Why won't Komodo allow me to do the 21 day trial? Or let me use my actual license?
If you're having trouble starting your Komodo trial or it won't pick up your freshly purchased and installed license, there are a few things you can try to work around the issue:
- If you already have a previous Komodo license you are STILL ENTITLED to a Komodo trial of whatever the new version is.
I downloaded Activeperl form your website, but when I go to start the installation process I get this error:
"This installation package could not be opened. Contact the application vendor to ensure that this is a valid installer package."
What is wrong?
This error message *always* indicates that the MSI installation package has been corrupted during the download. You will need to re-download.
It is very common to get repeated bad downloads. Please remember to flush your local cache, or switch to a different browser program. Also remember that the bad file is likely cached at your ISP, so you may have to wait a while before the bad cache is cleared.
You can verify the downloaded file against the MD5SUMS published in each download directory:
You can get a tool to generate md5sum hashes from here:
Often you can get past a cache issue by navigating to the file differently. You might have better luck starting from here:
How to install and run Komodo 4 on Ubuntu Linux x86_64
The complete solution for installing and running Komodo4 with the 64-bit Ubuntu build is this:
sudo apt-get install libc6-i386 ia32-libs ia32-libs-gtk
Works fine after that.
NOTE: Installing just libc6-i386 lets the install script perform the installation. But running the program generates this error message:
error while loading shared libraries: libgtk-x11-2.0.so.0
Installing the other two packages (ia32-libs and ia32-libs-gtk) fixes that part.
[from bug 67932]
I need to install ActivePerl in a custom directory on Solaris without any user interaction. How can I do that?
There are two ways to install ActivePerl in a custom directory on Solaris such that the installation can be run unattended.
The first is to use the "--license-accepted --prefix /path/to/install/to" arguments to the install.sh provided in the Tar/Gzip ActivePerl package:
gnutar zxf ActivePerl-solaris-package.tar.gz cd ActivePerl-directory sh install.sh --license-accepted --prefix /opt/ActiveState/ActivePerl
The above can be used in a shell script, for example.
Alternatively, you can make your own Solaris package. This has the benefit of registering ActivePerl with the Solaris packaging system, making upgrades easier in some cases. A good tutorial on making Solaris packages can be found here:
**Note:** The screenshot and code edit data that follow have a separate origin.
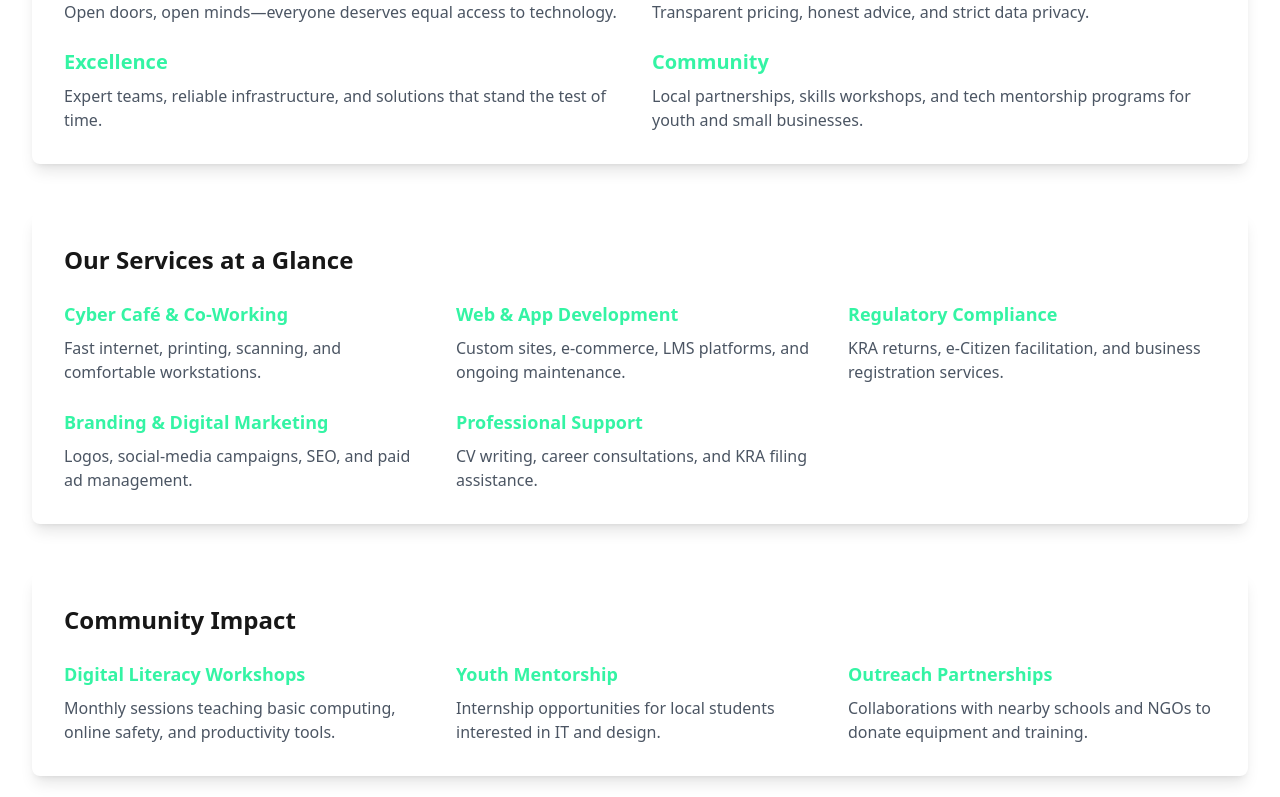
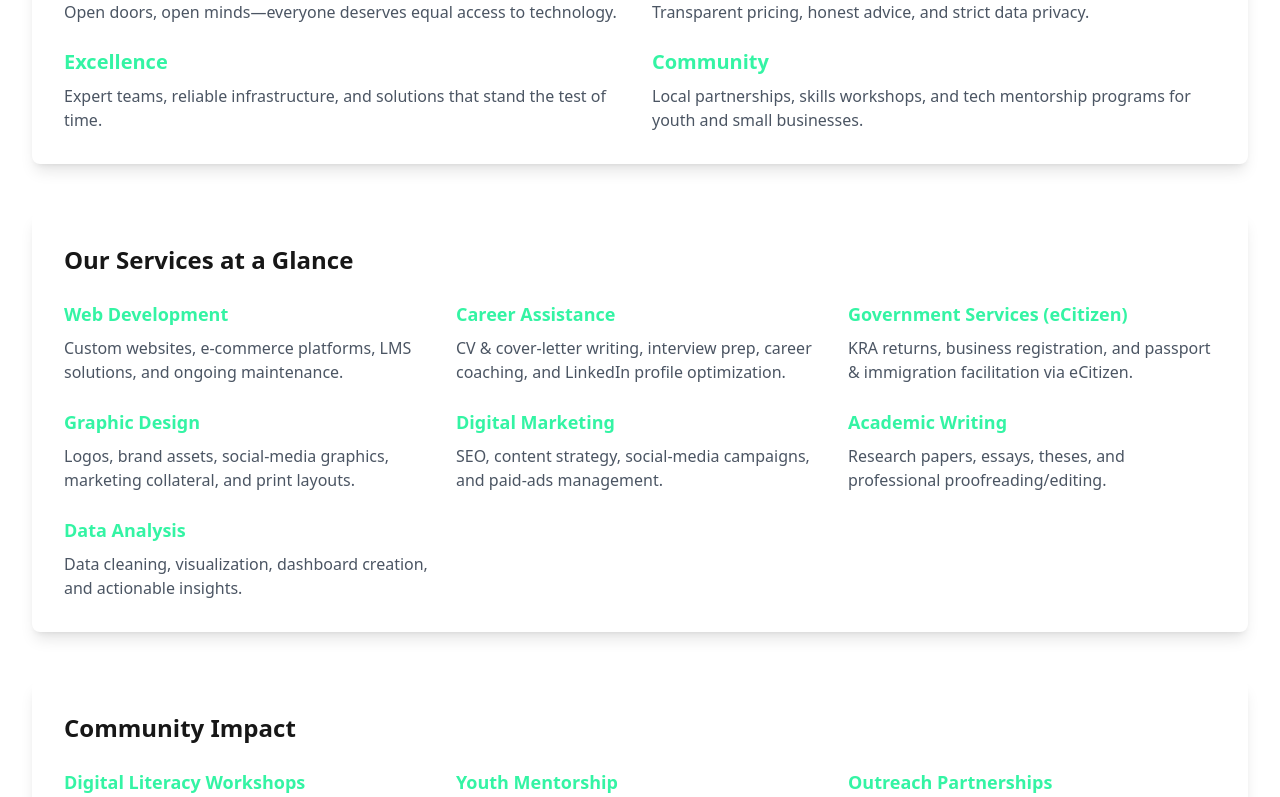
Before and after one commit to LawiOtieno/cybertechocean, a React (Vite) app: page /about in a window 1280 px wide. Shown: the part 1260-2057 px from the top of the page. Built offline with nearby package versions, Linux system fonts and the light colour scheme.

Commit message:
Cyber Tech Ocean - about page update

```diff
--- a/src/pages/About.tsx
+++ b/src/pages/About.tsx
@@ -20,24 +20,32 @@ export default function About() {
 
   const services = [
     {
-      title: "Cyber Café & Co-Working",
-      description: "Fast internet, printing, scanning, and comfortable workstations."
+      title: "Web Development",
+      description: "Custom websites, e-commerce platforms, LMS solutions, and ongoing maintenance."
     },
     {
-      title: "Web & App Development",
-      description: "Custom sites, e-commerce, LMS platforms, and ongoing maintenance."
+      title: "Career Assistance",
+      description: "CV & cover-letter writing, interview prep, career coaching, and LinkedIn profile optimization."
     },
     {
-      title: "Regulatory Compliance",
-      description: "KRA returns, e-Citizen facilitation, and business registration services."
+      title: "Government Services (eCitizen)",
+      description: "KRA returns, business registration, and passport & immigration facilitation via eCitizen."
     },
     {
-      title: "Branding & Digital Marketing",
-      description: "Logos, social-media campaigns, SEO, and paid ad management."
+      title: "Graphic Design",
+      description: "Logos, brand assets, social-media graphics, marketing collateral, and print layouts."
     },
     {
-      title: "Professional Support",
-      description: "CV writing, career consultations, and KRA filing assistance."
+      title: "Digital Marketing",
+      description: "SEO, content strategy, social-media campaigns, and paid-ads management."
+    },
+    {
+      title: "Academic Writing",
+      description: "Research papers, essays, theses, and professional proofreading/editing."
+    },
+    {
+      title: "Data Analysis",
+      description: "Data cleaning, visualization, dashboard creation, and actionable insights."
     }
   ];
 
@@ -75,7 +83,7 @@ export default function About() {
         <div className="bg-white rounded-lg shadow-lg p-8 mb-12">
           <h2 className="text-2xl font-bold mb-6">Our Story</h2>
           <p className="text-gray-600 mb-8">
-            Founded in Ruaraka, Nairobi, CyberTechOcean began as a vision to empower individuals and businesses through accessible digital resources. What started as a modest cyber café has grown into a full-service technology partner—offering everything from high-speed internet access and printing to bespoke web development, regulatory compliance, and digital marketing solutions.
+            Founded in Ruaraka, Nairobi, CyberTechOcean began as a vision to empower individuals and businesses through accessible digital resources. What started as a modest cyber café has grown into a full-service technology partner—offering everything from printing and comfortable workstations to bespoke web development, regulatory compliance, and digital marketing solutions.
           </p>
 
           <div className="border-l-4 border-[#34f4a4] pl-6 mb-8">
```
How do I install ActiveTcl in such a way that a scripted, unattended installation will work?
Since 8.4.8, automated installation was included but not published or
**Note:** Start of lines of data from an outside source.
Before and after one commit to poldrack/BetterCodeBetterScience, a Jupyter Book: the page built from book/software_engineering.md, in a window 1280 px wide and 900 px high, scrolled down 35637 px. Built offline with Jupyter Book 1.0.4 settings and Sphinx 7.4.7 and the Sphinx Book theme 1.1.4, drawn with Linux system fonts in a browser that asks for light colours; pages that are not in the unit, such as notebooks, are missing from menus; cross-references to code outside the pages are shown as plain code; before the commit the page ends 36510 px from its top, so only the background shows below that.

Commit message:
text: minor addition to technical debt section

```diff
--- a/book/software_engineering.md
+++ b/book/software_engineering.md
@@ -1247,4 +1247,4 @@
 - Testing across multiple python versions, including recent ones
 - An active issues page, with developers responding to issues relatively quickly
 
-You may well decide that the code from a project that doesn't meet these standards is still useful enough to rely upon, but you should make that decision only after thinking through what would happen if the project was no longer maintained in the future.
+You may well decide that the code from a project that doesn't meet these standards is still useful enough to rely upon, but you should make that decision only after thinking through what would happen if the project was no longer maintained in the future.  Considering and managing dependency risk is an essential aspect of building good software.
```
documented. The following documentation comes straight out of the comments
in the installer code:
Where can I get my permanent license installation key?
To download your purchased license keys:
Sign in to your account. If you've forgotten your password, follow the instructions on the page.
Once you have signed in:
Go to My Account
You will see a listing of all your Licensed Products. There is a click-able link for each one.
Click the link to drill down.
You will now see a frame for licenses at the top, and a frame for software at the bottom.
Select the platform(s) you need, and click the link to download the license installer.
The link for the software installer takes you to the same installers which are available from the main downloads page, so if you have been running a trial version, you will not need to re-install your software.
I've run InstMSIW.exe, but ActivePerl doesn't seem to be installed.
InstMsiW.exe and InstMsiA.exe are patches for older versions of Windows to allow them to use our MSI installers. People often mistake this download for the ActivePerl installer itself, which can be found on the left-hand side of the download page:
Select the link under 'Windows' for the MSI installer.